Exercise
Read the entries that follow and give each one again precisely.

*** Opening of Records for this exercise ***

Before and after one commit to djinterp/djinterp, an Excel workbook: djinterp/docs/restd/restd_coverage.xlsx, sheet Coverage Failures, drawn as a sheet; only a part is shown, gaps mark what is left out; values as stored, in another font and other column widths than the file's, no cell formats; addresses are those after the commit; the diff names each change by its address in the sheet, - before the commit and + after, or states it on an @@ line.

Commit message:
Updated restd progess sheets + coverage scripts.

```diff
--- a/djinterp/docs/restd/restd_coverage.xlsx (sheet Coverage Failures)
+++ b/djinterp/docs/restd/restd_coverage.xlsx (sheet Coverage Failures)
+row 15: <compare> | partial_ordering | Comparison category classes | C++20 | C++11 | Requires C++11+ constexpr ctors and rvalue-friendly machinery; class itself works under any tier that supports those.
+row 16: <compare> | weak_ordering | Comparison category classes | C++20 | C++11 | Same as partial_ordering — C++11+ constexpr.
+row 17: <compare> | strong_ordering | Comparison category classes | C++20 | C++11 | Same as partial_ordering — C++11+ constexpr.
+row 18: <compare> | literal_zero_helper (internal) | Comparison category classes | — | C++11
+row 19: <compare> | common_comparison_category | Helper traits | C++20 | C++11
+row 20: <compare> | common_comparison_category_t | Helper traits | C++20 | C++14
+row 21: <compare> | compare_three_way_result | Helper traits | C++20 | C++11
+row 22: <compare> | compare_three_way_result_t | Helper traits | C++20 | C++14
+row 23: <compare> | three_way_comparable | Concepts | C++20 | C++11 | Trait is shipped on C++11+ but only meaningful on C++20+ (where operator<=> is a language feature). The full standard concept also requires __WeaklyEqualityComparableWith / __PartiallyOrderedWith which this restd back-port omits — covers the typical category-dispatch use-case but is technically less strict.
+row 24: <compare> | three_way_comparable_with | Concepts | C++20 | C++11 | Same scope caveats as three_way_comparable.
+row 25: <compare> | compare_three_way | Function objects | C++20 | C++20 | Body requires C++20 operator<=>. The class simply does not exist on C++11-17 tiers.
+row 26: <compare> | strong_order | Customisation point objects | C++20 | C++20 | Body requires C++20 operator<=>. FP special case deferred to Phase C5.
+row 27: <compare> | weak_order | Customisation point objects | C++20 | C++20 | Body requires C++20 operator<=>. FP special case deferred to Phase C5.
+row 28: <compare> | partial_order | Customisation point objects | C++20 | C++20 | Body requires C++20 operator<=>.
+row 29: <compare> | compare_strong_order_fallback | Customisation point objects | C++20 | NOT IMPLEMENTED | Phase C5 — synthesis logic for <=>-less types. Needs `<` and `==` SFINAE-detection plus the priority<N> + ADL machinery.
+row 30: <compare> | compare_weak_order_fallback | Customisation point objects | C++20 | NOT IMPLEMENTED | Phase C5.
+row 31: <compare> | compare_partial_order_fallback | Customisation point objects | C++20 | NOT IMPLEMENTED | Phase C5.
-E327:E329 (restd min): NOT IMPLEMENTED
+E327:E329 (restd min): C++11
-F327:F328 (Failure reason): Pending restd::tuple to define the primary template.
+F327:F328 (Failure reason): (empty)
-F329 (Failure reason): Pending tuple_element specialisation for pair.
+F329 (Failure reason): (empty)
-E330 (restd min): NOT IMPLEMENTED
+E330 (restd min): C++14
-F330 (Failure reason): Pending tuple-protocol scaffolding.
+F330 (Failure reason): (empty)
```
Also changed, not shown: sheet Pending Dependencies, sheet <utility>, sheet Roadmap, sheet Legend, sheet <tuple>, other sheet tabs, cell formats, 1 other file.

*** Close of Records for this exercise ***

Task output
Before and after one commit to djinterp/djinterp, an Excel workbook: djinterp/docs/restd/restd_coverage.xlsx, sheet Coverage Failures, drawn as a sheet; only a part is shown, gaps mark what is left out; values as stored, in another font and other column widths than the file's, no cell formats; addresses are those after the commit; the diff names each change by its address in the sheet, - before the commit and + after, or states it on an @@ line.

Commit message:
Updated restd progess sheets + coverage scripts.

```diff
--- a/djinterp/docs/restd/restd_coverage.xlsx (sheet Coverage Failures)
+++ b/djinterp/docs/restd/restd_coverage.xlsx (sheet Coverage Failures)
+row 15: <compare> | partial_ordering | Comparison category classes | C++20 | C++11 | Requires C++11+ constexpr ctors and rvalue-friendly machinery; class itself works under any tier that supports those.
+row 16: <compare> | weak_ordering | Comparison category classes | C++20 | C++11 | Same as partial_ordering — C++11+ constexpr.
+row 17: <compare> | strong_ordering | Comparison category classes | C++20 | C++11 | Same as partial_ordering — C++11+ constexpr.
+row 18: <compare> | literal_zero_helper (internal) | Comparison category classes | — | C++11
+row 19: <compare> | common_comparison_category | Helper traits | C++20 | C++11
+row 20: <compare> | common_comparison_category_t | Helper traits | C++20 | C++14
+row 21: <compare> | compare_three_way_result | Helper traits | C++20 | C++11
+row 22: <compare> | compare_three_way_result_t | Helper traits | C++20 | C++14
+row 23: <compare> | three_way_comparable | Concepts | C++20 | C++11 | Trait is shipped on C++11+ but only meaningful on C++20+ (where operator<=> is a language feature). The full standard concept also requires __WeaklyEqualityComparableWith / __PartiallyOrderedWith which this restd back-port omits — covers the typical category-dispatch use-case but is technically less strict.
+row 24: <compare> | three_way_comparable_with | Concepts | C++20 | C++11 | Same scope caveats as three_way_comparable.
+row 25: <compare> | compare_three_way | Function objects | C++20 | C++20 | Body requires C++20 operator<=>. The class simply does not exist on C++11-17 tiers.
+row 26: <compare> | strong_order | Customisation point objects | C++20 | C++20 | Body requires C++20 operator<=>. FP special case deferred to Phase C5.
+row 27: <compare> | weak_order | Customisation point objects | C++20 | C++20 | Body requires C++20 operator<=>. FP special case deferred to Phase C5.
+row 28: <compare> | partial_order | Customisation point objects | C++20 | C++20 | Body requires C++20 operator<=>.
+row 29: <compare> | compare_strong_order_fallback | Customisation point objects | C++20 | NOT IMPLEMENTED | Phase C5 — synthesis logic for <=>-less types. Needs `<` and `==` SFINAE-detection plus the priority<N> + ADL machinery.
+row 30: <compare> | compare_weak_order_fallback | Customisation point objects | C++20 | NOT IMPLEMENTED | Phase C5.
+row 31: <compare> | compare_partial_order_fallback | Customisation point objects | C++20 | NOT IMPLEMENTED | Phase C5.
-E327:E329 (restd min): NOT IMPLEMENTED
+E327:E329 (restd min): C++11
-F327:F328 (Failure reason): Pending restd::tuple to define the primary template.
+F327:F328 (Failure reason): (empty)
-F329 (Failure reason): Pending tuple_element specialisation for pair.
+F329 (Failure reason): (empty)
-E330 (restd min): NOT IMPLEMENTED
+E330 (restd min): C++14
-F330 (Failure reason): Pending tuple-protocol scaffolding.
+F330 (Failure reason): (empty)
```
Also changed, not shown: sheet Pending Dependencies, sheet <utility>, sheet Roadmap, sheet Legend, sheet <tuple>, other sheet tabs, cell formats, 1 other file.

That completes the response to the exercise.